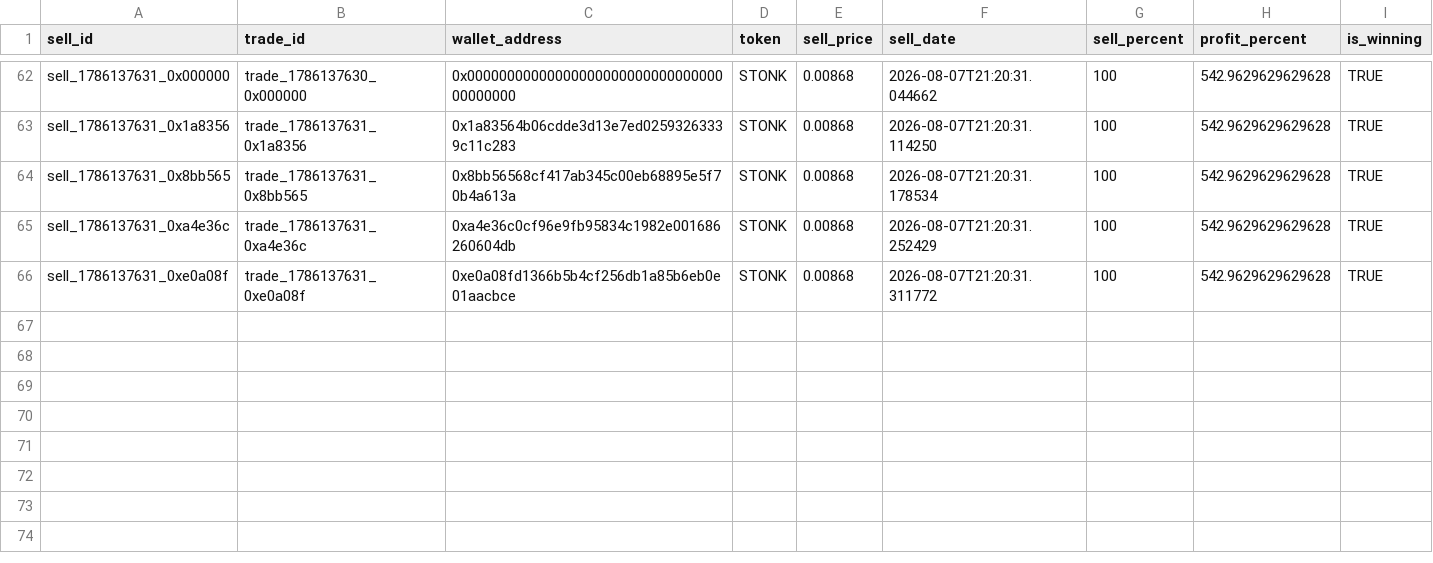
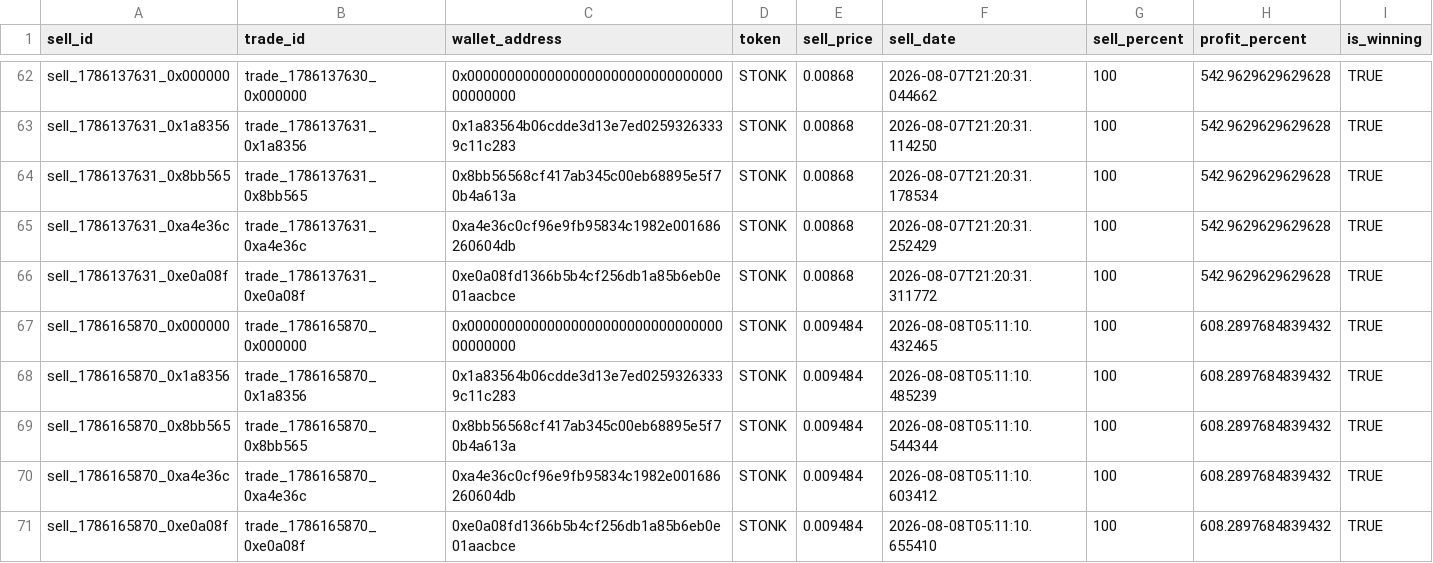
Before and after one commit to khosroabadi-m/Smart-Whale-Tracker, a CSV file: data/sells.csv, drawn as a sheet; only a part is shown, gaps mark what is left out; rows hold the shown columns only; the diff names each change by its address in the sheet, - before the commit and + after, or states it on an @@ line.

```diff
--- a/data/sells.csv
+++ b/data/sells.csv
+row 67: sell_1786165870_0x000000 | trade_1786165870_0x000000 | 0x0000000000000000000000000000000000000000 | STONK | 0.009484 | 2026-08-08T05:11:10.432465 | 100 | 608.2897684839432 | TRUE
+row 68: sell_1786165870_0x1a8356 | trade_1786165870_0x1a8356 | 0x1a83564b06cdde3d13e7ed02593263339c11c283 | STONK | 0.009484 | 2026-08-08T05:11:10.485239 | 100 | 608.2897684839432 | TRUE
+row 69: sell_1786165870_0x8bb565 | trade_1786165870_0x8bb565 | 0x8bb56568cf417ab345c00eb68895e5f70b4a613a | STONK | 0.009484 | 2026-08-08T05:11:10.544344 | 100 | 608.2897684839432 | TRUE
+row 70: sell_1786165870_0xa4e36c | trade_1786165870_0xa4e36c | 0xa4e36c0cf96e9fb95834c1982e001686260604db | STONK | 0.009484 | 2026-08-08T05:11:10.603412 | 100 | 608.2897684839432 | TRUE
+row 71: sell_1786165870_0xe0a08f | trade_1786165870_0xe0a08f | 0xe0a08fd1366b5b4cf256db1a85b6eb0e01aacbce | STONK | 0.009484 | 2026-08-08T05:11:10.655410 | 100 | 608.2897684839432 | TRUE
```
Also changed, not shown: data/trades.csv, data/wallets.csv.
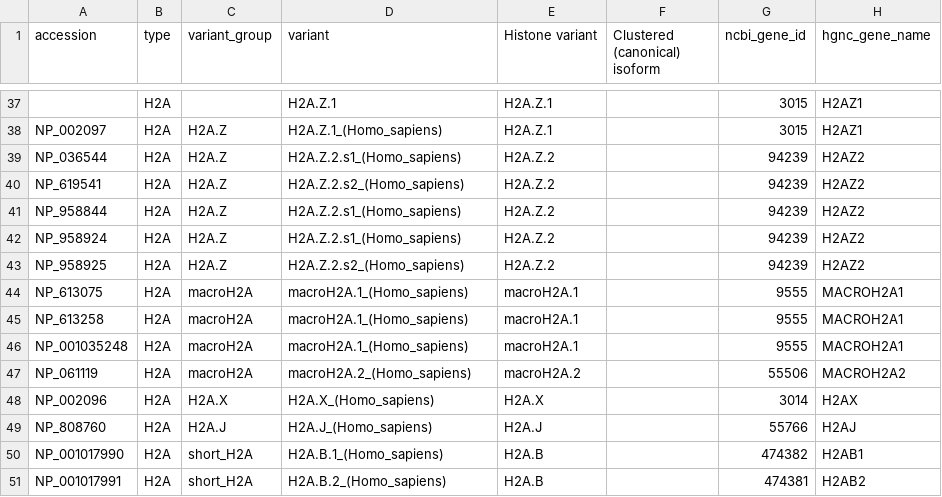
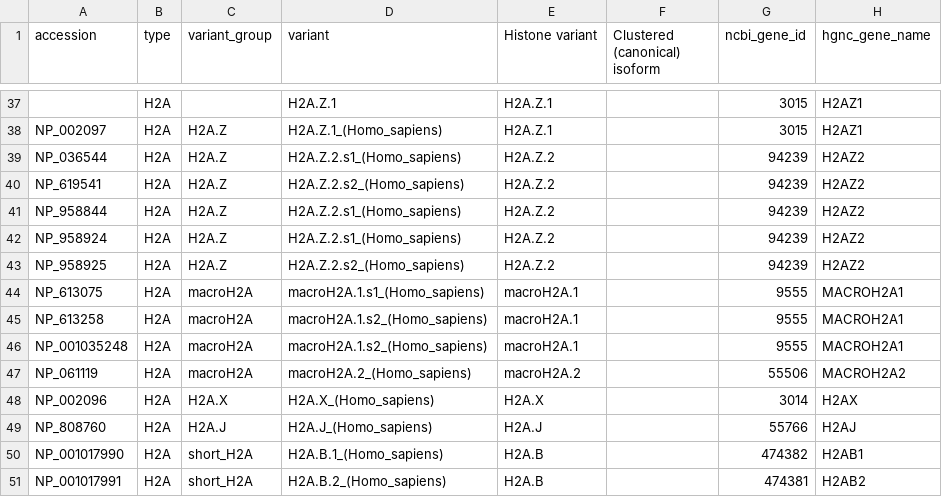
Before and after one commit to v-kulikov1/histonedb_Vladimir, a CSV file: CURATED_SET/human_histones.csv, drawn as a sheet; only a part is shown, gaps mark what is left out; the diff names each change by its address in the sheet, - before the commit and + after, or states it on an @@ line.

```diff
--- a/CURATED_SET/human_histones.csv
+++ b/CURATED_SET/human_histones.csv
-D44 (variant): macroH2A.1_(Homo_sapiens)
+D44 (variant): macroH2A.1.s1_(Homo_sapiens)
-D45:D46 (variant): macroH2A.1_(Homo_sapiens)
+D45:D46 (variant): macroH2A.1.s2_(Homo_sapiens)
```
Also changed, not shown: CURATED_SET/histones.csv, 3 other files.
***
Would you please output the listing above exactly, leaving out the pictures?

_Written solution_
Before and after one commit to khosroabadi-m/Smart-Whale-Tracker, a CSV file: data/sells.csv, drawn as a sheet; only a part is shown, gaps mark what is left out; rows hold the shown columns only; the diff names each change by its address in the sheet, - before the commit and + after, or states it on an @@ line.

```diff
--- a/data/sells.csv
+++ b/data/sells.csv
+row 67: sell_1786165870_0x000000 | trade_1786165870_0x000000 | 0x0000000000000000000000000000000000000000 | STONK | 0.009484 | 2026-08-08T05:11:10.432465 | 100 | 608.2897684839432 | TRUE
+row 68: sell_1786165870_0x1a8356 | trade_1786165870_0x1a8356 | 0x1a83564b06cdde3d13e7ed02593263339c11c283 | STONK | 0.009484 | 2026-08-08T05:11:10.485239 | 100 | 608.2897684839432 | TRUE
+row 69: sell_1786165870_0x8bb565 | trade_1786165870_0x8bb565 | 0x8bb56568cf417ab345c00eb68895e5f70b4a613a | STONK | 0.009484 | 2026-08-08T05:11:10.544344 | 100 | 608.2897684839432 | TRUE
+row 70: sell_1786165870_0xa4e36c | trade_1786165870_0xa4e36c | 0xa4e36c0cf96e9fb95834c1982e001686260604db | STONK | 0.009484 | 2026-08-08T05:11:10.603412 | 100 | 608.2897684839432 | TRUE
+row 71: sell_1786165870_0xe0a08f | trade_1786165870_0xe0a08f | 0xe0a08fd1366b5b4cf256db1a85b6eb0e01aacbce | STONK | 0.009484 | 2026-08-08T05:11:10.655410 | 100 | 608.2897684839432 | TRUE
```
Also changed, not shown: data/trades.csv, data/wallets.csv.
Before and after one commit to v-kulikov1/histonedb_Vladimir, a CSV file: CURATED_SET/human_histones.csv, drawn as a sheet; only a part is shown, gaps mark what is left out; the diff names each change by its address in the sheet, - before the commit and + after, or states it on an @@ line.

```diff
--- a/CURATED_SET/human_histones.csv
+++ b/CURATED_SET/human_histones.csv
-D44 (variant): macroH2A.1_(Homo_sapiens)
+D44 (variant): macroH2A.1.s1_(Homo_sapiens)
-D45:D46 (variant): macroH2A.1_(Homo_sapiens)
+D45:D46 (variant): macroH2A.1.s2_(Homo_sapiens)
```
Also changed, not shown: CURATED_SET/histones.csv, 3 other files.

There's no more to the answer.